From Medium: Chapter 7, Standing When The Ground Shakes

*This is the seventh chapter of a story that left off here last week.

So, today was awful. Yesterday was good. Today was horrible.
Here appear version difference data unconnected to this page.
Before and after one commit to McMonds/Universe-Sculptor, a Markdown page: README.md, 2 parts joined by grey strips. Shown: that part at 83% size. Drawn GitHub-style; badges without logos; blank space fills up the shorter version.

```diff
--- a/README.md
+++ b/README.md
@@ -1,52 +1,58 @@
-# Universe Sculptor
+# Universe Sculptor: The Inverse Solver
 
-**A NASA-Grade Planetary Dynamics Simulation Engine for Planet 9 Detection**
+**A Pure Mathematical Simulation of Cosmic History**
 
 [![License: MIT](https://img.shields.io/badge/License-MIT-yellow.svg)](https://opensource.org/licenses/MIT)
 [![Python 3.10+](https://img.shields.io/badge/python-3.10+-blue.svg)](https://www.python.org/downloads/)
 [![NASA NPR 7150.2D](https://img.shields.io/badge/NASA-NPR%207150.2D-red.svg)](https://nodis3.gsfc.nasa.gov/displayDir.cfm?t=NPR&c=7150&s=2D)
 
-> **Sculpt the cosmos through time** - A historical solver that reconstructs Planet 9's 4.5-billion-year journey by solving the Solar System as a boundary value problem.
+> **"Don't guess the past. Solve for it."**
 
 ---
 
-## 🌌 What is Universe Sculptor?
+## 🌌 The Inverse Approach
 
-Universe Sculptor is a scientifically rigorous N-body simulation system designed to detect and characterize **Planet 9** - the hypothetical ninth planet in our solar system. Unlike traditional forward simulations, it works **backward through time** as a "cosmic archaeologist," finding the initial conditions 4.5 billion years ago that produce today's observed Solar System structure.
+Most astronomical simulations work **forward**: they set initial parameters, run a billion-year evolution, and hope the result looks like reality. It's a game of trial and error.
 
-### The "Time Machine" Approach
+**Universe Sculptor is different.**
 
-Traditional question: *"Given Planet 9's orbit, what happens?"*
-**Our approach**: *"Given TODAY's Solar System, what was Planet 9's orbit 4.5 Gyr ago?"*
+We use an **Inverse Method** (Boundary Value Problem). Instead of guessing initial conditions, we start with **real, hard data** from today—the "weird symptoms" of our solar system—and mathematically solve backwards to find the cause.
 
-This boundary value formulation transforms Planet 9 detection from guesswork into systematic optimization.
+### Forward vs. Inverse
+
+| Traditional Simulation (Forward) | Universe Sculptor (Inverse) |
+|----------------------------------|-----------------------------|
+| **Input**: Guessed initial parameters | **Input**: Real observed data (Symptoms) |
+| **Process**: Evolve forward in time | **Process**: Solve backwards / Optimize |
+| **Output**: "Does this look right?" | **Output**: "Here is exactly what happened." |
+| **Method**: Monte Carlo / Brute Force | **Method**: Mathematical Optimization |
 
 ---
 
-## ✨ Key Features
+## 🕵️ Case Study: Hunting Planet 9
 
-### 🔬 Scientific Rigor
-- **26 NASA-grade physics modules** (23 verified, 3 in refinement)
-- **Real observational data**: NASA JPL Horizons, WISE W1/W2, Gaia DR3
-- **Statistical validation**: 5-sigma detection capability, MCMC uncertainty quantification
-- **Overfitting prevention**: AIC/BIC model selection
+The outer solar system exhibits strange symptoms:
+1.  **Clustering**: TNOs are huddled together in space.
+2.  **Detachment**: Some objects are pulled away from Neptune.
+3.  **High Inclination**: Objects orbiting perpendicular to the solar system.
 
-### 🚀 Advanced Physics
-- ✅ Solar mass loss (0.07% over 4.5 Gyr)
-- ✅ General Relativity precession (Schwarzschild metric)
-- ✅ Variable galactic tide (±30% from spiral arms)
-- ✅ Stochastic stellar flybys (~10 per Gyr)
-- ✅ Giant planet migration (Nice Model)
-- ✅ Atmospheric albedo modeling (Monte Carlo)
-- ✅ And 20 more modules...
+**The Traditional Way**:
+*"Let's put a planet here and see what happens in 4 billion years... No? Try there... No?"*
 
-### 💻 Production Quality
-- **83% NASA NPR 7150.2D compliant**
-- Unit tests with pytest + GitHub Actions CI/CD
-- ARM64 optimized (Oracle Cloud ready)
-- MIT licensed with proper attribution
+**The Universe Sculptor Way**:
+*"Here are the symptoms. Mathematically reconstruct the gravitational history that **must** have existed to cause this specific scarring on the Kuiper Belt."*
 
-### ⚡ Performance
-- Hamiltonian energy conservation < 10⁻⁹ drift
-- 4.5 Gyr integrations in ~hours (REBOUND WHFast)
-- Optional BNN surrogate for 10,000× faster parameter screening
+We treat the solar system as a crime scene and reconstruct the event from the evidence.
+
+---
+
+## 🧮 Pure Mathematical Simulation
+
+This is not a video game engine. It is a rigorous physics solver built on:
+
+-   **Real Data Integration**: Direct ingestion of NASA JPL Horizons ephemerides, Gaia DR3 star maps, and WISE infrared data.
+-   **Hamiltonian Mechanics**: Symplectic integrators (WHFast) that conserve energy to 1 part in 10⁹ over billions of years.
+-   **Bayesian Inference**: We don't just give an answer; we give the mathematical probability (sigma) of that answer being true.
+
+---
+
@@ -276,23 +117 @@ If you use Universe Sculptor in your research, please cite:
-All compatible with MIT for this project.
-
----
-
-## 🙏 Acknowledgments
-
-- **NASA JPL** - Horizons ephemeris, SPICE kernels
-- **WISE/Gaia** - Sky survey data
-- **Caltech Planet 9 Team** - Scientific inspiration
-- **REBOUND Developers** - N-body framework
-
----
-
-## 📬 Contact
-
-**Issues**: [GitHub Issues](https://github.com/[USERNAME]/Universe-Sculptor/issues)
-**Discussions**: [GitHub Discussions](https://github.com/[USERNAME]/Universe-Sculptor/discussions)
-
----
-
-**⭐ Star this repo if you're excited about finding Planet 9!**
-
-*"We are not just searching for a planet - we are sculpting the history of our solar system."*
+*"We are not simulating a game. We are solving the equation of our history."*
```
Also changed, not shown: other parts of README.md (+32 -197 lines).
It started with me melting into a puddle of inconsolable messiness in front of my neighbors after learning he was taking the kids to his new girlfriend’s house to watch the football game.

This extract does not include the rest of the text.